__What is being asked__: In your copy of the entries below, keep every word exactly and leave out all images.

__Provided entries__:
********

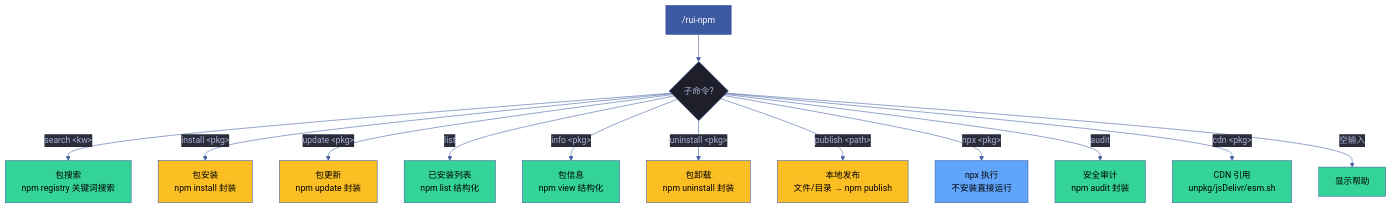
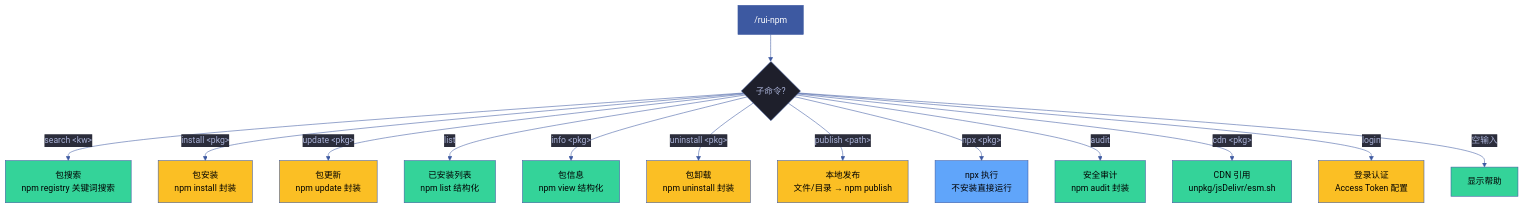
Before and after one commit to effiy/YrY: the first of 3 diagrams in skills/rui-npm/SKILL.md, drawn with Mermaid. The commit also changed other lines of this file and 2 other files, not shown here.

First line of the commit message:
feat(rui-npm): add Access Token authentication via login subcommand

````diff
--- a/skills/rui-npm/SKILL.md
+++ b/skills/rui-npm/SKILL.md
@@ -20,29 +20,30 @@
 ```mermaid
 %%{init: {'theme': 'base', 'themeVariables': {
   'primaryColor': '#1e1f2b',
   'primaryTextColor': '#a9b1d6',
   'primaryBorderColor': '#3d59a1',
   'lineColor': '#3d59a1',
   'secondaryColor': '#2b2d3b',
   'tertiaryColor': '#21232f'
 }}}%%
 flowchart TD
     ENTRY["/rui-npm"]:::entry --> Q1{"子命令?"}
 
     Q1 -->|"search &lt;kw&gt;"| SEARCH["包搜索<br/>npm registry 关键词搜索"]:::read
     Q1 -->|"install &lt;pkg&gt;"| INSTALL["包安装<br/>npm install 封装"]:::write
     Q1 -->|"update &lt;pkg&gt;"| UPDATE["包更新<br/>npm update 封装"]:::write
     Q1 -->|"list"| LIST["已安装列表<br/>npm list 结构化"]:::read
     Q1 -->|"info &lt;pkg&gt;"| INFO["包信息<br/>npm view 结构化"]:::read
     Q1 -->|"uninstall &lt;pkg&gt;"| UNINSTALL["包卸载<br/>npm uninstall 封装"]:::write
     Q1 -->|"publish &lt;path&gt;"| PUBLISH["本地发布<br/>文件/目录 → npm publish"]:::write
     Q1 -->|"npx &lt;pkg&gt;"| NPX["npx 执行<br/>不安装直接运行"]:::run
     Q1 -->|"audit"| AUDIT["安全审计<br/>npm audit 封装"]:::read
     Q1 -->|"cdn &lt;pkg&gt;"| CDN["CDN 引用<br/>unpkg/jsDelivr/esm.sh"]:::read
+    Q1 -->|"login"| LOGIN["登录认证<br/>Access Token 配置"]:::write
     Q1 -->|"空输入"| HELP["显示帮助"]:::read
 
     classDef entry fill:#3d59a1,color:#fff
     classDef read fill:#34d399,color:#000
     classDef write fill:#fbbf24,color:#000
     classDef run fill:#60a5fa,color:#000
 ```
````
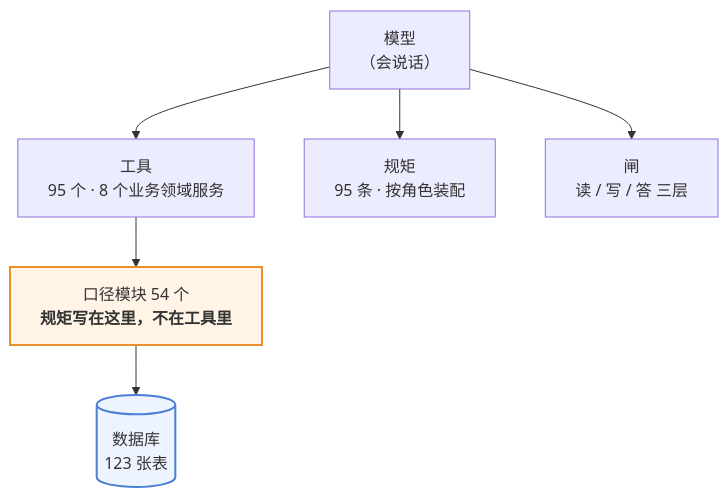
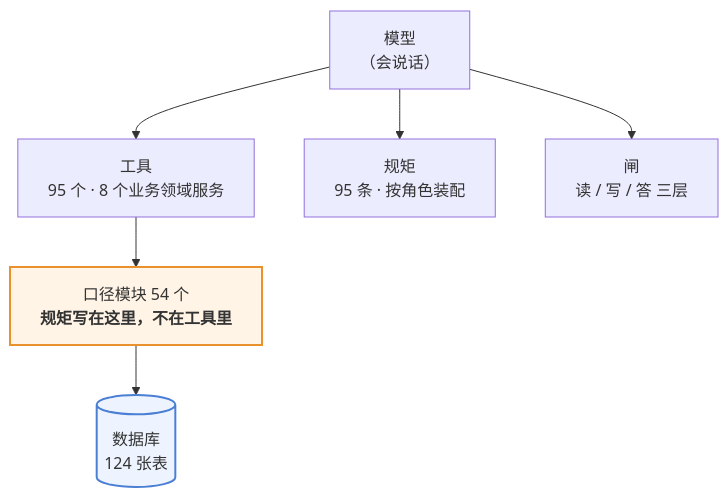
Before and after one commit to 843773296-rgb/lanxiu-yunshang-agent: the first of 3 diagrams in 澜绣云裳agent-产品说明.md, drawn with Mermaid. The commit also changed other lines of this file and 16 other files, not shown here.

````diff
--- a/澜绣云裳agent-产品说明.md
+++ b/澜绣云裳agent-产品说明.md
@@ -62,12 +62,12 @@
 ```mermaid
 flowchart TD
     M["模型<br/>（会说话）"]
     M --> T["工具<br/>95 个 · 8 个业务领域服务"]
     M --> R["规矩<br/>95 条 · 按角色装配"]
     M --> G["闸<br/>读 / 写 / 答 三层"]
     T --> K["口径模块 54 个<br/><b>规矩写在这里，不在工具里</b>"]
-    K --> DB[("数据库<br/>123 张表")]
+    K --> DB[("数据库<br/>124 张表")]
 
     style K fill:#fff4e6,stroke:#e8912d,stroke-width:2px
     style DB fill:#eef4ff,stroke:#4a7fd4,stroke-width:2px
 ```
````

********

__Task result__:
Before and after one commit to effiy/YrY: the first of 3 diagrams in skills/rui-npm/SKILL.md, drawn with Mermaid. The commit also changed other lines of this file and 2 other files, not shown here.

First line of the commit message:
feat(rui-npm): add Access Token authentication via login subcommand

````diff
--- a/skills/rui-npm/SKILL.md
+++ b/skills/rui-npm/SKILL.md
@@ -20,29 +20,30 @@
 ```mermaid
 %%{init: {'theme': 'base', 'themeVariables': {
   'primaryColor': '#1e1f2b',
   'primaryTextColor': '#a9b1d6',
   'primaryBorderColor': '#3d59a1',
   'lineColor': '#3d59a1',
   'secondaryColor': '#2b2d3b',
   'tertiaryColor': '#21232f'
 }}}%%
 flowchart TD
     ENTRY["/rui-npm"]:::entry --> Q1{"子命令?"}
 
     Q1 -->|"search &lt;kw&gt;"| SEARCH["包搜索<br/>npm registry 关键词搜索"]:::read
     Q1 -->|"install &lt;pkg&gt;"| INSTALL["包安装<br/>npm install 封装"]:::write
     Q1 -->|"update &lt;pkg&gt;"| UPDATE["包更新<br/>npm update 封装"]:::write
     Q1 -->|"list"| LIST["已安装列表<br/>npm list 结构化"]:::read
     Q1 -->|"info &lt;pkg&gt;"| INFO["包信息<br/>npm view 结构化"]:::read
     Q1 -->|"uninstall &lt;pkg&gt;"| UNINSTALL["包卸载<br/>npm uninstall 封装"]:::write
     Q1 -->|"publish &lt;path&gt;"| PUBLISH["本地发布<br/>文件/目录 → npm publish"]:::write
     Q1 -->|"npx &lt;pkg&gt;"| NPX["npx 执行<br/>不安装直接运行"]:::run
     Q1 -->|"audit"| AUDIT["安全审计<br/>npm audit 封装"]:::read
     Q1 -->|"cdn &lt;pkg&gt;"| CDN["CDN 引用<br/>unpkg/jsDelivr/esm.sh"]:::read
+    Q1 -->|"login"| LOGIN["登录认证<br/>Access Token 配置"]:::write
     Q1 -->|"空输入"| HELP["显示帮助"]:::read
 
     classDef entry fill:#3d59a1,color:#fff
     classDef read fill:#34d399,color:#000
     classDef write fill:#fbbf24,color:#000
     classDef run fill:#60a5fa,color:#000
 ```
````
Before and after one commit to 843773296-rgb/lanxiu-yunshang-agent: the first of 3 diagrams in 澜绣云裳agent-产品说明.md, drawn with Mermaid. The commit also changed other lines of this file and 16 other files, not shown here.

````diff
--- a/澜绣云裳agent-产品说明.md
+++ b/澜绣云裳agent-产品说明.md
@@ -62,12 +62,12 @@
 ```mermaid
 flowchart TD
     M["模型<br/>（会说话）"]
     M --> T["工具<br/>95 个 · 8 个业务领域服务"]
     M --> R["规矩<br/>95 条 · 按角色装配"]
     M --> G["闸<br/>读 / 写 / 答 三层"]
     T --> K["口径模块 54 个<br/><b>规矩写在这里，不在工具里</b>"]
-    K --> DB[("数据库<br/>123 张表")]
+    K --> DB[("数据库<br/>124 张表")]
 
     style K fill:#fff4e6,stroke:#e8912d,stroke-width:2px
     style DB fill:#eef4ff,stroke:#4a7fd4,stroke-width:2px
 ```
````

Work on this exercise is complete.